[Records from a data collection]
-*-*-
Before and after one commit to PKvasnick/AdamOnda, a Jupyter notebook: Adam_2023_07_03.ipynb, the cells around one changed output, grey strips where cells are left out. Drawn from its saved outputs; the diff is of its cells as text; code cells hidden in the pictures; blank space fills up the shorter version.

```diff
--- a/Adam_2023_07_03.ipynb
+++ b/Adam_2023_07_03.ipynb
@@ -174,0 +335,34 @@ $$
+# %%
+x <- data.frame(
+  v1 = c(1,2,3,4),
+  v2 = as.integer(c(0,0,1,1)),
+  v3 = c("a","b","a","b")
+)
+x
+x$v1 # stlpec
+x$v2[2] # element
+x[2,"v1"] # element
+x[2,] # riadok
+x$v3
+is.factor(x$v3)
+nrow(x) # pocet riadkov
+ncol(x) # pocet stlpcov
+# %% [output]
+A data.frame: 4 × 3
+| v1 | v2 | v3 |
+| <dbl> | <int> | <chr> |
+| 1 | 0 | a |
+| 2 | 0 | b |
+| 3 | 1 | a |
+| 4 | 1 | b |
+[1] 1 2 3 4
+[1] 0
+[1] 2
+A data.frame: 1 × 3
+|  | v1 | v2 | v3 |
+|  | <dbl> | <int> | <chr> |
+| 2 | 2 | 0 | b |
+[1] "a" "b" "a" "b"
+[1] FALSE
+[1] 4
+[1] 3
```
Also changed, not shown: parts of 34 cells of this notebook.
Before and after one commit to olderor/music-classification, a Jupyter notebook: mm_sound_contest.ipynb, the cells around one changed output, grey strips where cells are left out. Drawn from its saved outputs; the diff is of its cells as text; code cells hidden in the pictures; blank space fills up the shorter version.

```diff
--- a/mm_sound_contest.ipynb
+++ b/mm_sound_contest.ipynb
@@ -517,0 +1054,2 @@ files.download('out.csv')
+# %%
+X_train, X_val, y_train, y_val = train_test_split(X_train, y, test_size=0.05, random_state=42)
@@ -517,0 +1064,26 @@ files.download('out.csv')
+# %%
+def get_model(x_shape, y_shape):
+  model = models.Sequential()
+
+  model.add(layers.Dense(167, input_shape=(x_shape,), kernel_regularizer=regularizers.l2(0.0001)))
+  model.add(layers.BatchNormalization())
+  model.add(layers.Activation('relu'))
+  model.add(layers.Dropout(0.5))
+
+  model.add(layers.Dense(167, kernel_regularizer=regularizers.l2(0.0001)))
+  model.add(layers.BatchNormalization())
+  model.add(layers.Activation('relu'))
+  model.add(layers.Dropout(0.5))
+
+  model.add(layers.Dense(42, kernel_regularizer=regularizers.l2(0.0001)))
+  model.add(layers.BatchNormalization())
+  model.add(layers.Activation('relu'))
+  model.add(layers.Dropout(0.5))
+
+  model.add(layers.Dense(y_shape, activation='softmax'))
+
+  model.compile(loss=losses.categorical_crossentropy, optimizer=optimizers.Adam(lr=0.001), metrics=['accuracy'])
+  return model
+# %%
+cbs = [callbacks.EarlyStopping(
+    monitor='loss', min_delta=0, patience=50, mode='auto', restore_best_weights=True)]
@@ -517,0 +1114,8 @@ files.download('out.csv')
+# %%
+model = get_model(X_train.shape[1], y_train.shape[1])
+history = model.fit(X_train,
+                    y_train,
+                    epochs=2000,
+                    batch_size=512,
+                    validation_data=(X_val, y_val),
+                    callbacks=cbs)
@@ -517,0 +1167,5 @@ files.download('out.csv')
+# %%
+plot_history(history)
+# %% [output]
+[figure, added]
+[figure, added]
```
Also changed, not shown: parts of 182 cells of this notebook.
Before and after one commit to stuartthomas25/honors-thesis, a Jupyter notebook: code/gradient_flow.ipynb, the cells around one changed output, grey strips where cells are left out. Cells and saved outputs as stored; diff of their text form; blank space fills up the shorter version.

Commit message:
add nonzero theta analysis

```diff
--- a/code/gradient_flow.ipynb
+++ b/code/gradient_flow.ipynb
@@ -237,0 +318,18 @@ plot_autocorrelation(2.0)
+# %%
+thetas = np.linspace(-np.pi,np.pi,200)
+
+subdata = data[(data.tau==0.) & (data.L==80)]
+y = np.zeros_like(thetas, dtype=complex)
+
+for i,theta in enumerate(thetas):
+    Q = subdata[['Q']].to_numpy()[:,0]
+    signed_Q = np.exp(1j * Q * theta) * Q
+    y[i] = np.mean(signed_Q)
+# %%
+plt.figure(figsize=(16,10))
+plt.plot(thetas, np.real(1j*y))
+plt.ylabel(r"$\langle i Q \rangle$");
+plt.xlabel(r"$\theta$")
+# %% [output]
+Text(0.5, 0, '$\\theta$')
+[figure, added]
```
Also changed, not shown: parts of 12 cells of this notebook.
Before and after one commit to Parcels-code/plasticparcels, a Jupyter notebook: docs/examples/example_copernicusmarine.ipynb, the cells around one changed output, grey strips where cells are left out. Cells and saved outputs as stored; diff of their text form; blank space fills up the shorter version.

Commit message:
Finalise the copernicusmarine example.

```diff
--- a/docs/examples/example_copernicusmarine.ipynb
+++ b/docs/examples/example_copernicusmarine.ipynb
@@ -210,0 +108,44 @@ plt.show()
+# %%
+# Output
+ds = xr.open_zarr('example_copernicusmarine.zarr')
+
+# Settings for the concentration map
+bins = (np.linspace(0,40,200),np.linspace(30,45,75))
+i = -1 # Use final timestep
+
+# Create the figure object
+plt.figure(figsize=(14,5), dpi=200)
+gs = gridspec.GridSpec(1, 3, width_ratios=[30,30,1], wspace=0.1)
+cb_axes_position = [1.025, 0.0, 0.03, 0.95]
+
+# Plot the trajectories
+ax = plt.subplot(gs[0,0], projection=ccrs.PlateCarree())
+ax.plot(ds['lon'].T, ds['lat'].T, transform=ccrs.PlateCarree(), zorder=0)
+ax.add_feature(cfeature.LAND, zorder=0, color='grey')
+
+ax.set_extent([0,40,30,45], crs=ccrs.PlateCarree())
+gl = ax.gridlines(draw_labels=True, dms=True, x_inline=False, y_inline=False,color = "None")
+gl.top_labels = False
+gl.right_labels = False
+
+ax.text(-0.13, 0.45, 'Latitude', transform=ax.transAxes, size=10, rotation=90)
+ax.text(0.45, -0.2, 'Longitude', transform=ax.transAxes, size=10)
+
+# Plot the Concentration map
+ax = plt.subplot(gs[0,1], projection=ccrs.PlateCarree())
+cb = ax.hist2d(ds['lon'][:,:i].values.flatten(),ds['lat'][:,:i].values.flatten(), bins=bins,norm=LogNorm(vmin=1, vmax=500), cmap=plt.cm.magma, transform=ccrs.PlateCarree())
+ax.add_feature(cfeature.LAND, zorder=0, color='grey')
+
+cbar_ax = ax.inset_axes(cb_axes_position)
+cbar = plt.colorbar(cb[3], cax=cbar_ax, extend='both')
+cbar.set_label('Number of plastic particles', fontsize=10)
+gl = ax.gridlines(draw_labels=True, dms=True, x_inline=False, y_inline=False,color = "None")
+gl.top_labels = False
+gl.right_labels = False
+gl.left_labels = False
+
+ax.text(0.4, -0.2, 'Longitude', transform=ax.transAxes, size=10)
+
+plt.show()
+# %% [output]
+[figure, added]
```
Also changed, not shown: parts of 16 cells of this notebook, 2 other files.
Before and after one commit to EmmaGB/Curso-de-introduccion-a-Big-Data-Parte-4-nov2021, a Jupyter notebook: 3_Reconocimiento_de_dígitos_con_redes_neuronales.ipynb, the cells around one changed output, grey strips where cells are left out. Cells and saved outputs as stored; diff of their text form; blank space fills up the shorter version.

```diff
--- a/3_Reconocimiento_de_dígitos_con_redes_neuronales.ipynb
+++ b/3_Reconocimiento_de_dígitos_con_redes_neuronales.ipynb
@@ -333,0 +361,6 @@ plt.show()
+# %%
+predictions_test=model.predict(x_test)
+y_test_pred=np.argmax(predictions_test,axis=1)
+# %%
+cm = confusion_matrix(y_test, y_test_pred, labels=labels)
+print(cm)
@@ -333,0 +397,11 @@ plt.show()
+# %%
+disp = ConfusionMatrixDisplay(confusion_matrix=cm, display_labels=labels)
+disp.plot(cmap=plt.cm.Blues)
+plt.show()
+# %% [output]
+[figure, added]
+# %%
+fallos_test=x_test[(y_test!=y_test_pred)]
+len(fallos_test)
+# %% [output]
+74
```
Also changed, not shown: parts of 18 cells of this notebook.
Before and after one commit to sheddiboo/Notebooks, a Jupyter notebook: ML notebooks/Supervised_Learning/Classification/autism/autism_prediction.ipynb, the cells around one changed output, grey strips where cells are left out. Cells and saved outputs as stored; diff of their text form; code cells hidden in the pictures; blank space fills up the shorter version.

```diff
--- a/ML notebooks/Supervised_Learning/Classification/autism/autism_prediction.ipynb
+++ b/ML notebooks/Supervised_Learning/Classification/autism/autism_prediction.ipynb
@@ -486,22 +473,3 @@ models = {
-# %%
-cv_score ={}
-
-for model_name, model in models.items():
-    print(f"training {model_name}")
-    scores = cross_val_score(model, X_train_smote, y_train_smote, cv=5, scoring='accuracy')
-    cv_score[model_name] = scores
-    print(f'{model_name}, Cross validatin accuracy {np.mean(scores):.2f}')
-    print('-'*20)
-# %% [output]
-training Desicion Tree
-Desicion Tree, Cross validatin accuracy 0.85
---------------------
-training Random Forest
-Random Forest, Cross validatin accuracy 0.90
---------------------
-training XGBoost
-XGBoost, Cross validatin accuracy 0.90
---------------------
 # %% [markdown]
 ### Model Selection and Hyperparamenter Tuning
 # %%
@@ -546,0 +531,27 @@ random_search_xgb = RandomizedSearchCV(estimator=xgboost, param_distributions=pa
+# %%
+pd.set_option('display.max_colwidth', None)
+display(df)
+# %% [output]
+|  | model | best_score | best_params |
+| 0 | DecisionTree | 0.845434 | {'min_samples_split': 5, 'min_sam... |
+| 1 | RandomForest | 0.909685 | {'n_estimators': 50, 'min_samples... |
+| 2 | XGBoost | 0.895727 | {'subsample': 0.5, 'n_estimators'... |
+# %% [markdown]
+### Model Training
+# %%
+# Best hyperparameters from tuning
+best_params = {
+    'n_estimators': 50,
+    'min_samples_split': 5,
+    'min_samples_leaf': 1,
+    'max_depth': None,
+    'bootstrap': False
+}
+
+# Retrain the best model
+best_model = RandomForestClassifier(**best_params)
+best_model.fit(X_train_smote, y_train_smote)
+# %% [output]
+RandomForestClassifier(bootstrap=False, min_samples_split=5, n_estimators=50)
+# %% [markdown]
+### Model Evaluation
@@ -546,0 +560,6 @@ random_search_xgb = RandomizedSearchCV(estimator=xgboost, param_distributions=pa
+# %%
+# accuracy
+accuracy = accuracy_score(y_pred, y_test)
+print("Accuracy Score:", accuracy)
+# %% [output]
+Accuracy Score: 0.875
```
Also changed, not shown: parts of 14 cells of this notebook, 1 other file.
-*-*-
#### Problem
Go through the data above and return each line containing the string "download".

#### Response to the exercise
@@ -517,0 +1054,2 @@ files.download('out.csv')
@@ -517,0 +1064,26 @@ files.download('out.csv')
@@ -517,0 +1114,8 @@ files.download('out.csv')
@@ -517,0 +1167,5 @@ files.download('out.csv')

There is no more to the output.